    We have obtained an enhanced tritium yield (> 107/ sec) using the 16O + 9Be as a source reaction and have performed new  measurements on  2H, 12C, 24,26Mg, 63Cu, and 94Mo  to calibrate the reaction and to determine GT strength in the Fe region and in the Z , N > 40 region where shell closures strongly reduce GT strength in the naive Shell Model.   Use of more realistic wave functions (Langanke, et al. PRL 90, 241102 (2003), shows that these heavier nuclei dominate electron capture and  significantly affect supernova properties during the collapse phase. Unfortunately , there have been very few detailed studies to validate the approximations used in these model calculations.  The present  experiments are intended to remedy this situation and provide the tests of the calculations that are necessary to put the theoretical description on a firmer basis.

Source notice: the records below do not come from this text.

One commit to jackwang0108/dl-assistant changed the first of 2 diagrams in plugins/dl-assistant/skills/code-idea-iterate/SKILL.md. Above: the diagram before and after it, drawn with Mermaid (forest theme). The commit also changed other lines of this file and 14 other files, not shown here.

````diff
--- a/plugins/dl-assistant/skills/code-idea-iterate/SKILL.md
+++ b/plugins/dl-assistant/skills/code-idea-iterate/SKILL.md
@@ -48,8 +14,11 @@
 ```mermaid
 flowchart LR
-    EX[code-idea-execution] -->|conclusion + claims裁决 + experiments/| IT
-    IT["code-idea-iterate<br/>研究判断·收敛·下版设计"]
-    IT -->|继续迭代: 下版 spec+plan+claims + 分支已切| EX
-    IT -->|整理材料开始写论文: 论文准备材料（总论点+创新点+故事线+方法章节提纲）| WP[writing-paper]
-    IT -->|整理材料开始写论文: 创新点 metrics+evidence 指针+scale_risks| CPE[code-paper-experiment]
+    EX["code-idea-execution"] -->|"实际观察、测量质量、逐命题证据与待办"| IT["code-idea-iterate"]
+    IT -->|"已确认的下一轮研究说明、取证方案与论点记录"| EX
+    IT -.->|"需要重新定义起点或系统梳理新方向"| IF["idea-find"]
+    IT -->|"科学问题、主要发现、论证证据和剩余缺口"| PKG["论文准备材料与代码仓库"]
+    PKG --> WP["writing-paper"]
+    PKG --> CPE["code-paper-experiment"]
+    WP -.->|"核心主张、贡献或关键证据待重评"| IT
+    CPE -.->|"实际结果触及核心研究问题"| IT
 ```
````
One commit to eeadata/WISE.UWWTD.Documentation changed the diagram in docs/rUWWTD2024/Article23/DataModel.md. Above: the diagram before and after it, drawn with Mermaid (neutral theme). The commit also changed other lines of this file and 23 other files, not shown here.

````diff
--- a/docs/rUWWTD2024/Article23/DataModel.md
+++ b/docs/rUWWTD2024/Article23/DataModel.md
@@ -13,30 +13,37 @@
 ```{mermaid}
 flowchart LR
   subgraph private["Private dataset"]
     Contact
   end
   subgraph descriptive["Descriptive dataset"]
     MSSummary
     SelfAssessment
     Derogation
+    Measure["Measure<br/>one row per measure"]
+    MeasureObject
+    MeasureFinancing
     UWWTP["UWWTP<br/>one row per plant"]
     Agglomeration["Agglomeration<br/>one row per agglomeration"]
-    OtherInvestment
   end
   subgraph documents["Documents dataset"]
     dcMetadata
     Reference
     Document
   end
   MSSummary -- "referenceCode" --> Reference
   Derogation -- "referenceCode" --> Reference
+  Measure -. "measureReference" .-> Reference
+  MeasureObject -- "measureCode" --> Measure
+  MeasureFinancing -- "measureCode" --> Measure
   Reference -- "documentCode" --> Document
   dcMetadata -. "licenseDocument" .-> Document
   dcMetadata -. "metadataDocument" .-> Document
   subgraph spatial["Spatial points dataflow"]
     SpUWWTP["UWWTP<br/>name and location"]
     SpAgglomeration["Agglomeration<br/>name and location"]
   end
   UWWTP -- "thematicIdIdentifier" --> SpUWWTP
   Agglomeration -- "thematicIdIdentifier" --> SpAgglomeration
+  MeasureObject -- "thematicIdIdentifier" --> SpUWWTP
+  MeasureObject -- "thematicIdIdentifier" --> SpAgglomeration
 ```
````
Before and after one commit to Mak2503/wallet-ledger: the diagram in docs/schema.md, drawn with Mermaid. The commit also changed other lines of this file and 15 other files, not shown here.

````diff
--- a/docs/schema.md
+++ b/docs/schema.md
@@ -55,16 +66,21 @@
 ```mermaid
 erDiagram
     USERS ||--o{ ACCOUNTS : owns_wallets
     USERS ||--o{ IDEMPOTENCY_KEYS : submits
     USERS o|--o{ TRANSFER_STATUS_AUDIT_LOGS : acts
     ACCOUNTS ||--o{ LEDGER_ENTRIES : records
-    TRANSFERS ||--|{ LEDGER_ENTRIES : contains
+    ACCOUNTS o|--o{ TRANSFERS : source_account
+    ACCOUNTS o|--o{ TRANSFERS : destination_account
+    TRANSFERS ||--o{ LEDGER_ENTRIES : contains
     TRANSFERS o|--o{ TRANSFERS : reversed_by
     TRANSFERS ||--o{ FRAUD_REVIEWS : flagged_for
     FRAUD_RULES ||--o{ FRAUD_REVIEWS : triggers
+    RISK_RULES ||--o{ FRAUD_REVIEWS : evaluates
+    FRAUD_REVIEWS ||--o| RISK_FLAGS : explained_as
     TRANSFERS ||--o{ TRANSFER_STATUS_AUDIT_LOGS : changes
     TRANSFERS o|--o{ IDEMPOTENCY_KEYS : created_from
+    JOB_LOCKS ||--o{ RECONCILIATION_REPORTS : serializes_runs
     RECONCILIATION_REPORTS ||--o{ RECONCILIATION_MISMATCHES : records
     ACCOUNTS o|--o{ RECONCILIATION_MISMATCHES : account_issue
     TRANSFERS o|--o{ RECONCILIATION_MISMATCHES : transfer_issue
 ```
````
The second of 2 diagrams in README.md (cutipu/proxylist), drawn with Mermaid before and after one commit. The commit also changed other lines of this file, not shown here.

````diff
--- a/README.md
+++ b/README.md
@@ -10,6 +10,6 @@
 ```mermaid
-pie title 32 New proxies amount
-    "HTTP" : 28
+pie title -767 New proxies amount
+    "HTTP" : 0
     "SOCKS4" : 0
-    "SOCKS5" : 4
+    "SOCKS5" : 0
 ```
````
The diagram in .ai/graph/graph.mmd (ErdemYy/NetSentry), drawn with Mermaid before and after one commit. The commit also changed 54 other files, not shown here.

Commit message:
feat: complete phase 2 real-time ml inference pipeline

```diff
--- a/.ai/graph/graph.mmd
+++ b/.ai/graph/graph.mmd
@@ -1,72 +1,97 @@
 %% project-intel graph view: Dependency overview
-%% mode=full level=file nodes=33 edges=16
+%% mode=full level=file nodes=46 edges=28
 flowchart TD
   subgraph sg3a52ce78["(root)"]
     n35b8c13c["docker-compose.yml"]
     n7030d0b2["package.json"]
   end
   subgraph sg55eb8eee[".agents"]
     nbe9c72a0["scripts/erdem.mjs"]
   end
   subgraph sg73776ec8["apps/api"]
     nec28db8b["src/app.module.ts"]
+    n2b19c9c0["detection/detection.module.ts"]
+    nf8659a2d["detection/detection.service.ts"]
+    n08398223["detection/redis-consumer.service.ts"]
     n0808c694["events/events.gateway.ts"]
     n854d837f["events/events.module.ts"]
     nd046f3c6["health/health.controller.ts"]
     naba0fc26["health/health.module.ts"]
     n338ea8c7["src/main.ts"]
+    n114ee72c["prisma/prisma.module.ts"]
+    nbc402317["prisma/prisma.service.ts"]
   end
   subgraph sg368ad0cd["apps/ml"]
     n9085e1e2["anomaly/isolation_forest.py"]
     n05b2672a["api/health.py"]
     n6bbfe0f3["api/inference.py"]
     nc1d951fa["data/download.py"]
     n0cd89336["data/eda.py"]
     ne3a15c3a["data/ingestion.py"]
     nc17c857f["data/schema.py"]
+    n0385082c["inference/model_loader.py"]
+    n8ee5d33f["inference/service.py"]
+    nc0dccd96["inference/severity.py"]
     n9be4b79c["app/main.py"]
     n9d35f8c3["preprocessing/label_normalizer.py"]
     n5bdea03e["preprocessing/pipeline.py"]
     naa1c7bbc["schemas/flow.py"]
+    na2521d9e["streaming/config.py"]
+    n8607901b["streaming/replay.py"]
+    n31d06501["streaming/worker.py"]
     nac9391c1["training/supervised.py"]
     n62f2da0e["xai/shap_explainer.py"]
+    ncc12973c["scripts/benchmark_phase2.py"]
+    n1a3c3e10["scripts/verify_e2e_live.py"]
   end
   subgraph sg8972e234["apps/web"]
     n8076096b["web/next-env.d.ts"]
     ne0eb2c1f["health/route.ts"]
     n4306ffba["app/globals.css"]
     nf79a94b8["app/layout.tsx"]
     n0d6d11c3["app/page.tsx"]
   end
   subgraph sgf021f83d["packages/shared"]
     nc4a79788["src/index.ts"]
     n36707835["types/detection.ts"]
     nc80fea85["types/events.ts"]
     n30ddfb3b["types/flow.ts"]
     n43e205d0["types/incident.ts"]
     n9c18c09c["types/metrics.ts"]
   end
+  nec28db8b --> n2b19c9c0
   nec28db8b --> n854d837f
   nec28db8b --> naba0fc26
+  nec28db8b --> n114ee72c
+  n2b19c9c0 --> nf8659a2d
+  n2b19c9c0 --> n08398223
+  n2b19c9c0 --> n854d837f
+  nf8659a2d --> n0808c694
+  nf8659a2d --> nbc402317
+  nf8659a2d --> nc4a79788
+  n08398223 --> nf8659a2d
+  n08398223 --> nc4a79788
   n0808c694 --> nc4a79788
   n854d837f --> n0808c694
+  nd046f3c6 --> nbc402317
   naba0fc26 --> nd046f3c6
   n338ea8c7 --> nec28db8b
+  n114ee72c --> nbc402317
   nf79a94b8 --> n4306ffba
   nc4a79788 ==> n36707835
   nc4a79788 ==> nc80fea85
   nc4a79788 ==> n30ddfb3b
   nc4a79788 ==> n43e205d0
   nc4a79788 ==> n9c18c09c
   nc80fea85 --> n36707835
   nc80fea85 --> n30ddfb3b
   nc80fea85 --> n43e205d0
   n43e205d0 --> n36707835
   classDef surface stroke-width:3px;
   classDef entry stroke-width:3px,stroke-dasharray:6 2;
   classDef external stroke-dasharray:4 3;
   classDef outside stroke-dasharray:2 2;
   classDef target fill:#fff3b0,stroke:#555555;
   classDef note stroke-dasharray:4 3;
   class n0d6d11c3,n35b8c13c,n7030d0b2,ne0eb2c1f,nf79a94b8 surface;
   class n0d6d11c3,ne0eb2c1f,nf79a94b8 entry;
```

Eventually, we hope to build a high efficiency tritium ion source to make possible experiments with primary beams.  The resulting resolution is expected to be well under 100 keV, and will permit rigorous tests of model calculations in the mass range near and above Fe. 


Electron Capture on key radioactive nuclei using inverse kinematics reactions (with A. Cole. R. Zegers, B. Sherrill et al.).  Radioactive nuclei play an important role in the evolution of a supernova's pre-collapse core.  In order to develop techniques for studying these reactions in inverse kinematics, we have measured cross sections for the 7Li (56Ni, 56Co)7Be(gamma) reaction.  The gamma ray labels the GT transitions leading to the first excited  1/2+ state of the 7Be ejectile .  This reaction appears to have the most promise for studies in inverse kinematics. The data is under analysis. 


Nucleosynthesis by Cosmic Rays in the Early Galaxy: (with D. Mercer).

Galactic evolution  models indicate that a + a reactions play an important role in the synthesis of  6,7Li in the early galaxy; however, the cross sections leading to 6Li are poorly known, making it difficult to check the models. As more data on the 6Li abundance in very metal poor stars become available, this has become an important problem, because 6Li can be used to limit also the astration of 7Li in these stars. The energies needed for these measurements are uniquely available at the NSCL. We developed a new technique which made the measurements possible and have obtained sufficiently accurate date up to a bombarding energy of 150 MeV/nucleon. In the graph the total cross section for production of 6Li is shown as a function of the bombarding energy.  The small points show the standard cross sections (Read and Viola) previously used for cosmic ray studies, and the larger points are from the present measurements at the higher energies and from a re-analysis of earlier data at the lower energies.  The dashed curve is an exponential fit to the data.  These results allow a much better founded prediction of the production of 6,7Li by cosmic ray alpha + alpha collisions in the early galaxy.  The resulting 6Li production, calculated for a typical cosmic ray spectrum,  is about a factor of two smaller than for the Read-Viola cross sections normally used.  In many models the calculated production of 6Li is at most that observed, greatly limiting possible astration of 6Li.